=== Begin Enclosure ===

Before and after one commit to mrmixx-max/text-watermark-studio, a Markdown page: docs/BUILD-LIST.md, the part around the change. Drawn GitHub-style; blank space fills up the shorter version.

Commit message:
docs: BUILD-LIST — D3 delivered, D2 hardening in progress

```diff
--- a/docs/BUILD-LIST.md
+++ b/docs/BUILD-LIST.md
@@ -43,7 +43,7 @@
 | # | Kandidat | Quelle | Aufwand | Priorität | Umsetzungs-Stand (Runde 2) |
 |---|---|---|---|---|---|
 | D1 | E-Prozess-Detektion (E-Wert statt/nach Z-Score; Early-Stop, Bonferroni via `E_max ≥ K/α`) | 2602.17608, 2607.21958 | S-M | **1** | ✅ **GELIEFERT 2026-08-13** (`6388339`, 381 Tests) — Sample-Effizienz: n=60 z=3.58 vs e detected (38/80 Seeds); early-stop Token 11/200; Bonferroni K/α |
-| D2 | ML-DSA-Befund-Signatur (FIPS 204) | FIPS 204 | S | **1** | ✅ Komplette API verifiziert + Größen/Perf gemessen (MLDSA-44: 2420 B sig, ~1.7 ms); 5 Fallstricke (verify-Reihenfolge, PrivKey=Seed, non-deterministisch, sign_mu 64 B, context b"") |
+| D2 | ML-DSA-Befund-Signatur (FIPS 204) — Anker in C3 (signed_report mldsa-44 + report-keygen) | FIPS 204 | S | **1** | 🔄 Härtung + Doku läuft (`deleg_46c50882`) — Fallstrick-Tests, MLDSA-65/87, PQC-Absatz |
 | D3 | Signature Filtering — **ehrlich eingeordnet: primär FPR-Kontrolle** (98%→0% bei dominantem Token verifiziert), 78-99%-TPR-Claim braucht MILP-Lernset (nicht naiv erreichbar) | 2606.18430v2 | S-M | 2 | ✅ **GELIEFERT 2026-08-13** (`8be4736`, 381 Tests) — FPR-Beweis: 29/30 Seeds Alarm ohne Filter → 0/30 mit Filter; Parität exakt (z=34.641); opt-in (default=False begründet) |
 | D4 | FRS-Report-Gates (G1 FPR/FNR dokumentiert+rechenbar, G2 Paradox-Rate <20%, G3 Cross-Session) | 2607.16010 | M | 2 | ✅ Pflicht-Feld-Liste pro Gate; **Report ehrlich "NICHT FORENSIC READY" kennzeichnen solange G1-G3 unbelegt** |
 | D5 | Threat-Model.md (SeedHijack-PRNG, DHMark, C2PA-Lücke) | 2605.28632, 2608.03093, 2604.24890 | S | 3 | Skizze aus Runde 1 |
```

=== End Enclosure ===

• **WHAT TO WORK ON**:
Reproduce all the entries above. Match them exactly.

• **SOLUTION TO THE PROBLEM**:
Before and after one commit to mrmixx-max/text-watermark-studio, a Markdown page: docs/BUILD-LIST.md, the part around the change. Drawn GitHub-style; blank space fills up the shorter version.

Commit message:
docs: BUILD-LIST — D3 delivered, D2 hardening in progress

```diff
--- a/docs/BUILD-LIST.md
+++ b/docs/BUILD-LIST.md
@@ -43,7 +43,7 @@
 | # | Kandidat | Quelle | Aufwand | Priorität | Umsetzungs-Stand (Runde 2) |
 |---|---|---|---|---|---|
 | D1 | E-Prozess-Detektion (E-Wert statt/nach Z-Score; Early-Stop, Bonferroni via `E_max ≥ K/α`) | 2602.17608, 2607.21958 | S-M | **1** | ✅ **GELIEFERT 2026-08-13** (`6388339`, 381 Tests) — Sample-Effizienz: n=60 z=3.58 vs e detected (38/80 Seeds); early-stop Token 11/200; Bonferroni K/α |
-| D2 | ML-DSA-Befund-Signatur (FIPS 204) | FIPS 204 | S | **1** | ✅ Komplette API verifiziert + Größen/Perf gemessen (MLDSA-44: 2420 B sig, ~1.7 ms); 5 Fallstricke (verify-Reihenfolge, PrivKey=Seed, non-deterministisch, sign_mu 64 B, context b"") |
+| D2 | ML-DSA-Befund-Signatur (FIPS 204) — Anker in C3 (signed_report mldsa-44 + report-keygen) | FIPS 204 | S | **1** | 🔄 Härtung + Doku läuft (`deleg_46c50882`) — Fallstrick-Tests, MLDSA-65/87, PQC-Absatz |
 | D3 | Signature Filtering — **ehrlich eingeordnet: primär FPR-Kontrolle** (98%→0% bei dominantem Token verifiziert), 78-99%-TPR-Claim braucht MILP-Lernset (nicht naiv erreichbar) | 2606.18430v2 | S-M | 2 | ✅ **GELIEFERT 2026-08-13** (`8be4736`, 381 Tests) — FPR-Beweis: 29/30 Seeds Alarm ohne Filter → 0/30 mit Filter; Parität exakt (z=34.641); opt-in (default=False begründet) |
 | D4 | FRS-Report-Gates (G1 FPR/FNR dokumentiert+rechenbar, G2 Paradox-Rate <20%, G3 Cross-Session) | 2607.16010 | M | 2 | ✅ Pflicht-Feld-Liste pro Gate; **Report ehrlich "NICHT FORENSIC READY" kennzeichnen solange G1-G3 unbelegt** |
 | D5 | Threat-Model.md (SeedHijack-PRNG, DHMark, C2PA-Lücke) | 2605.28632, 2608.03093, 2604.24890 | S | 3 | Skizze aus Runde 1 |
```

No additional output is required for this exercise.